» Your instructions: Set the listing down again in full, word for word, with the pictures left out.

*** Begin section ***

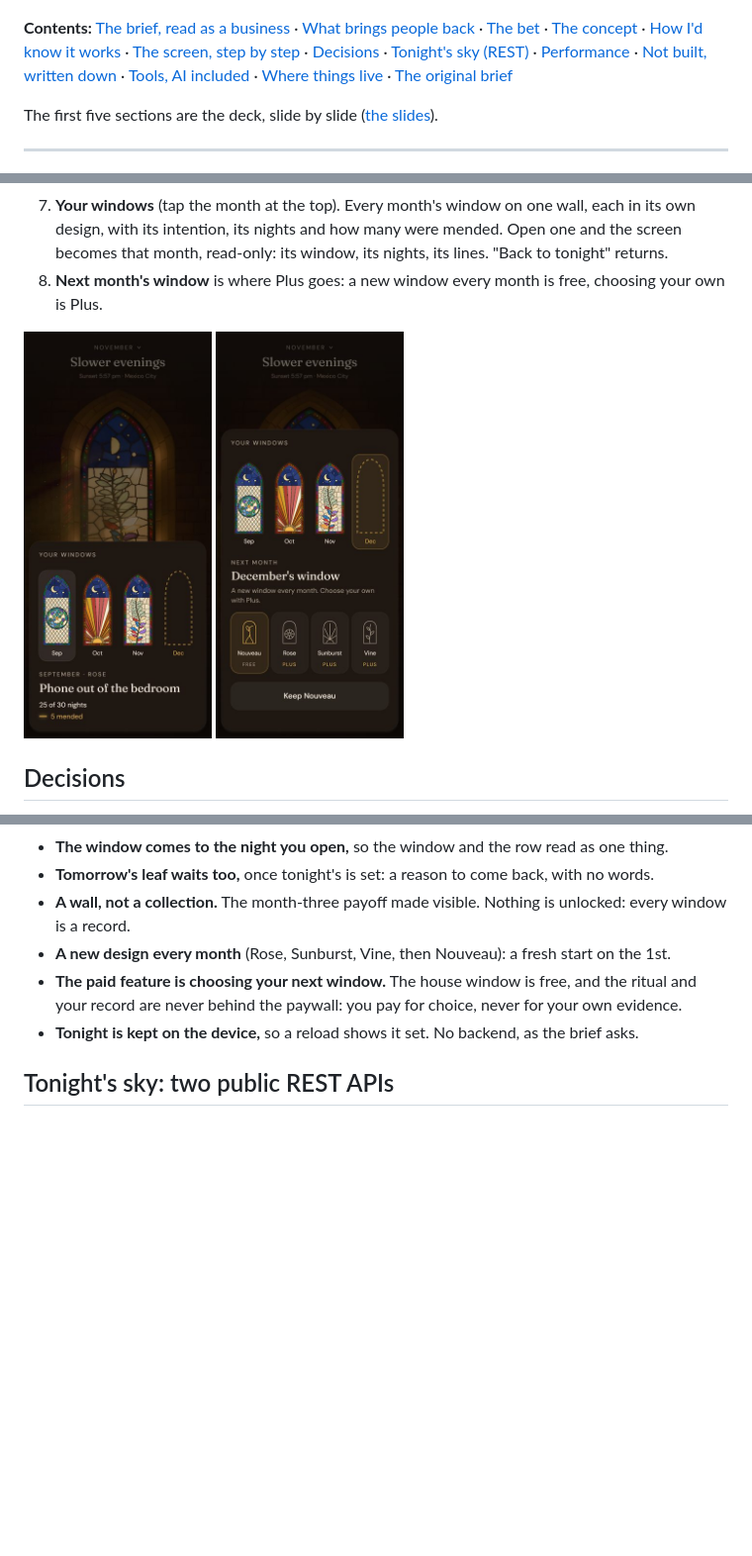
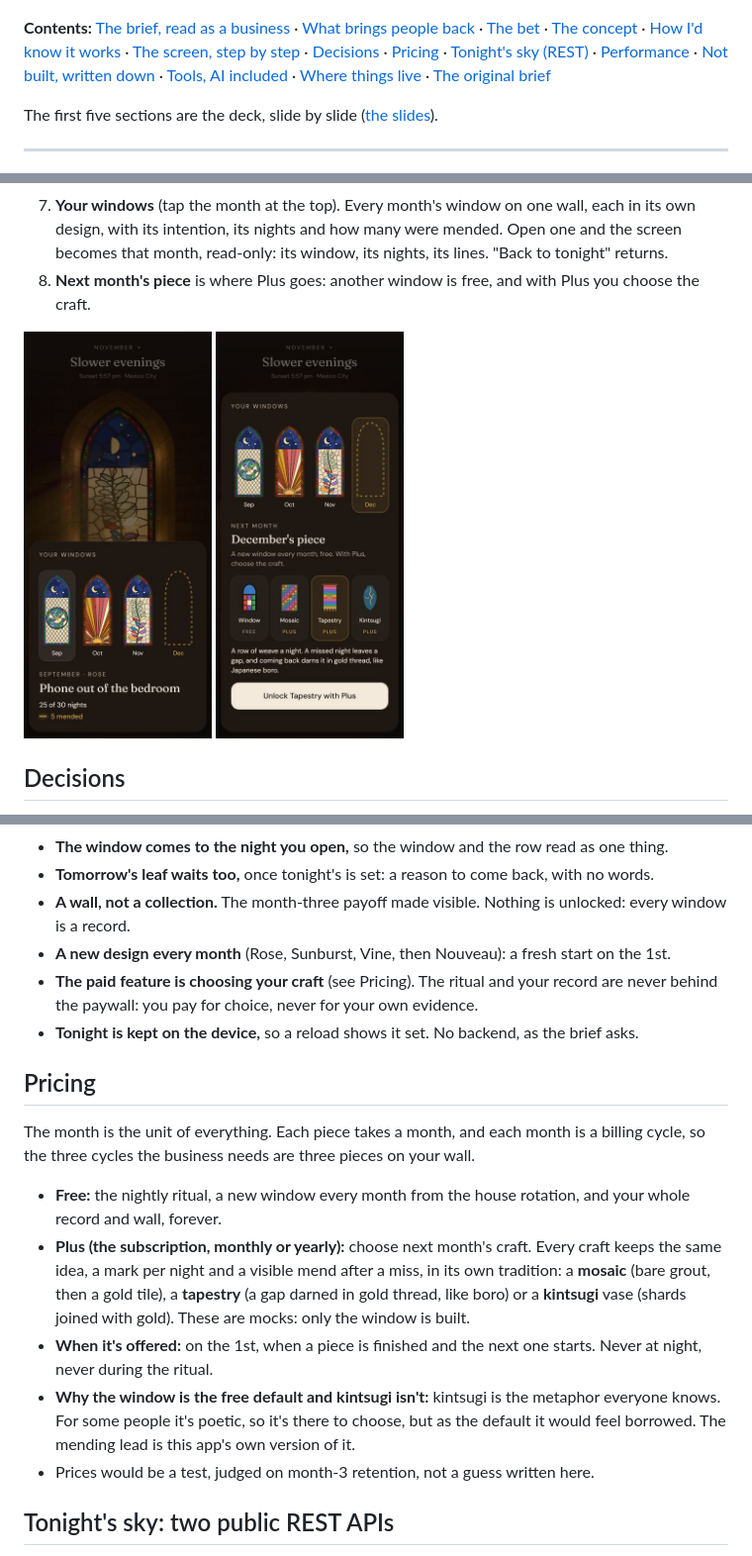
Before and after one commit to bebusss/daily-moment, a Markdown page: README.md, 3 parts joined by grey strips. Shown at 99% size. Drawn GitHub-style; pictures changed too: docs/screens/10-next-window.jpg; blank space fills up the shorter version.

```diff
--- a/README.md
+++ b/README.md
@@ -11,7 +11,7 @@ Each night of the month sets one leaf of a stained-glass window. Miss a night an
 <img src="docs/screens/6-set.jpg" width="190" alt="Tonight's leaf set, with its line">
 </p>
 
-**Contents:** [The brief, read as a business](#1-the-brief-read-as-a-business) · [What brings people back](#2-what-brings-people-back-and-how-each-one-fails) · [The bet](#3-the-bet) · [The concept](#4-the-concept) · [How I'd know it works](#5-how-id-know-it-works) · [The screen, step by step](#the-screen-step-by-step) · [Decisions](#decisions) · [Tonight's sky (REST)](#tonights-sky-two-public-rest-apis) · [Performance](#performance) · [Not built, written down](#not-built-written-down) · [Tools, AI included](#tools-ai-included) · [Where things live](#where-things-live) · [The original brief](#the-original-brief)
+**Contents:** [The brief, read as a business](#1-the-brief-read-as-a-business) · [What brings people back](#2-what-brings-people-back-and-how-each-one-fails) · [The bet](#3-the-bet) · [The concept](#4-the-concept) · [How I'd know it works](#5-how-id-know-it-works) · [The screen, step by step](#the-screen-step-by-step) · [Decisions](#decisions) · [Pricing](#pricing) · [Tonight's sky (REST)](#tonights-sky-two-public-rest-apis) · [Performance](#performance) · [Not built, written down](#not-built-written-down) · [Tools, AI included](#tools-ai-included) · [Where things live](#where-things-live) · [The original brief](#the-original-brief)
 
 The first five sections are the deck, slide by slide ([the slides](https://claude.ai/artifact/7GmmF1yVZMWkXMUAfoFPeU)).
 
@@ -118,7 +118,7 @@ Identity wording has strong lab results and mixed field replications, which is e
 5. **Tonight's leaf is set.** The view moves in to it while it fills with color, then steps back to the whole month. Tomorrow's leaf starts to wait, faintly.
 6. **Any night, any time.** Tap a night in the row and the view moves in to its leaf. A missed night shows the night that mended it.
 7. **Your windows** (tap the month at the top). Every month's window on one wall, each in its own design, with its intention, its nights and how many were mended. Open one and the screen becomes that month, read-only: its window, its nights, its lines. "Back to tonight" returns.
-8. **Next month's window** is where Plus goes: a new window every month is free, choosing your own is Plus.
+8. **Next month's piece** is where Plus goes: another window is free, and with Plus you choose the craft.
 
 <p>
 <img src="docs/screens/9-your-windows.jpg" width="190" alt="Your windows: September's rose, October's sunburst, November's vine, December still to choose">
@@ -135,8 +135,18 @@ Identity wording has strong lab results and mixed field replications, which is e
 - **Tomorrow's leaf waits too,** once tonight's is set: a reason to come back, with no words.
 - **A wall, not a collection.** The month-three payoff made visible. Nothing is unlocked: every window is a record.
 - **A new design every month** (Rose, Sunburst, Vine, then Nouveau): a fresh start on the 1st.
-- **The paid feature is choosing your next window.** The house window is free, and the ritual and your record are never behind the paywall: you pay for choice, never for your own evidence.
+- **The paid feature is choosing your craft** (see Pricing). The ritual and your record are never behind the paywall: you pay for choice, never for your own evidence.
 - **Tonight is kept on the device,** so a reload shows it set. No backend, as the brief asks.
+
+## Pricing
+
+The month is the unit of everything. Each piece takes a month, and each month is a billing cycle, so the three cycles the business needs are three pieces on your wall.
+
+- **Free:** the nightly ritual, a new window every month from the house rotation, and your whole record and wall, forever.
+- **Plus (the subscription, monthly or yearly):** choose next month's craft. Every craft keeps the same idea, a mark per night and a visible mend after a miss, in its own tradition: a **mosaic** (bare grout, then a gold tile), a **tapestry** (a gap darned in gold thread, like boro) or a **kintsugi** vase (shards joined with gold). These are mocks: only the window is built.
+- **When it's offered:** on the 1st, when a piece is finished and the next one starts. Never at night, never during the ritual.
+- **Why the window is the free default and kintsugi isn't:** kintsugi is the metaphor everyone knows. For some people it's poetic, so it's there to choose, but as the default it would feel borrowed. The mending lead is this app's own version of it.
+- Prices would be a test, judged on month-3 retention, not a guess written here.
 
 ## Tonight's sky: two public REST APIs
 
```
Also changed, not shown: other parts of README.md (+2 -1 lines), 1 other file.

*** End section ***

» Response:
Before and after one commit to bebusss/daily-moment, a Markdown page: README.md, 3 parts joined by grey strips. Shown at 99% size. Drawn GitHub-style; pictures changed too: docs/screens/10-next-window.jpg; blank space fills up the shorter version.

```diff
--- a/README.md
+++ b/README.md
@@ -11,7 +11,7 @@ Each night of the month sets one leaf of a stained-glass window. Miss a night an
 <img src="docs/screens/6-set.jpg" width="190" alt="Tonight's leaf set, with its line">
 </p>
 
-**Contents:** [The brief, read as a business](#1-the-brief-read-as-a-business) · [What brings people back](#2-what-brings-people-back-and-how-each-one-fails) · [The bet](#3-the-bet) · [The concept](#4-the-concept) · [How I'd know it works](#5-how-id-know-it-works) · [The screen, step by step](#the-screen-step-by-step) · [Decisions](#decisions) · [Tonight's sky (REST)](#tonights-sky-two-public-rest-apis) · [Performance](#performance) · [Not built, written down](#not-built-written-down) · [Tools, AI included](#tools-ai-included) · [Where things live](#where-things-live) · [The original brief](#the-original-brief)
+**Contents:** [The brief, read as a business](#1-the-brief-read-as-a-business) · [What brings people back](#2-what-brings-people-back-and-how-each-one-fails) · [The bet](#3-the-bet) · [The concept](#4-the-concept) · [How I'd know it works](#5-how-id-know-it-works) · [The screen, step by step](#the-screen-step-by-step) · [Decisions](#decisions) · [Pricing](#pricing) · [Tonight's sky (REST)](#tonights-sky-two-public-rest-apis) · [Performance](#performance) · [Not built, written down](#not-built-written-down) · [Tools, AI included](#tools-ai-included) · [Where things live](#where-things-live) · [The original brief](#the-original-brief)
 
 The first five sections are the deck, slide by slide ([the slides](https://claude.ai/artifact/7GmmF1yVZMWkXMUAfoFPeU)).
 
@@ -118,7 +118,7 @@ Identity wording has strong lab results and mixed field replications, which is e
 5. **Tonight's leaf is set.** The view moves in to it while it fills with color, then steps back to the whole month. Tomorrow's leaf starts to wait, faintly.
 6. **Any night, any time.** Tap a night in the row and the view moves in to its leaf. A missed night shows the night that mended it.
 7. **Your windows** (tap the month at the top). Every month's window on one wall, each in its own design, with its intention, its nights and how many were mended. Open one and the screen becomes that month, read-only: its window, its nights, its lines. "Back to tonight" returns.
-8. **Next month's window** is where Plus goes: a new window every month is free, choosing your own is Plus.
+8. **Next month's piece** is where Plus goes: another window is free, and with Plus you choose the craft.
 
 <p>
 <img src="docs/screens/9-your-windows.jpg" width="190" alt="Your windows: September's rose, October's sunburst, November's vine, December still to choose">
@@ -135,8 +135,18 @@ Identity wording has strong lab results and mixed field replications, which is e
 - **Tomorrow's leaf waits too,** once tonight's is set: a reason to come back, with no words.
 - **A wall, not a collection.** The month-three payoff made visible. Nothing is unlocked: every window is a record.
 - **A new design every month** (Rose, Sunburst, Vine, then Nouveau): a fresh start on the 1st.
-- **The paid feature is choosing your next window.** The house window is free, and the ritual and your record are never behind the paywall: you pay for choice, never for your own evidence.
+- **The paid feature is choosing your craft** (see Pricing). The ritual and your record are never behind the paywall: you pay for choice, never for your own evidence.
 - **Tonight is kept on the device,** so a reload shows it set. No backend, as the brief asks.
+
+## Pricing
+
+The month is the unit of everything. Each piece takes a month, and each month is a billing cycle, so the three cycles the business needs are three pieces on your wall.
+
+- **Free:** the nightly ritual, a new window every month from the house rotation, and your whole record and wall, forever.
+- **Plus (the subscription, monthly or yearly):** choose next month's craft. Every craft keeps the same idea, a mark per night and a visible mend after a miss, in its own tradition: a **mosaic** (bare grout, then a gold tile), a **tapestry** (a gap darned in gold thread, like boro) or a **kintsugi** vase (shards joined with gold). These are mocks: only the window is built.
+- **When it's offered:** on the 1st, when a piece is finished and the next one starts. Never at night, never during the ritual.
+- **Why the window is the free default and kintsugi isn't:** kintsugi is the metaphor everyone knows. For some people it's poetic, so it's there to choose, but as the default it would feel borrowed. The mending lead is this app's own version of it.
+- Prices would be a test, judged on month-3 retention, not a guess written here.
 
 ## Tonight's sky: two public REST APIs
 
```
Also changed, not shown: other parts of README.md (+2 -1 lines), 1 other file.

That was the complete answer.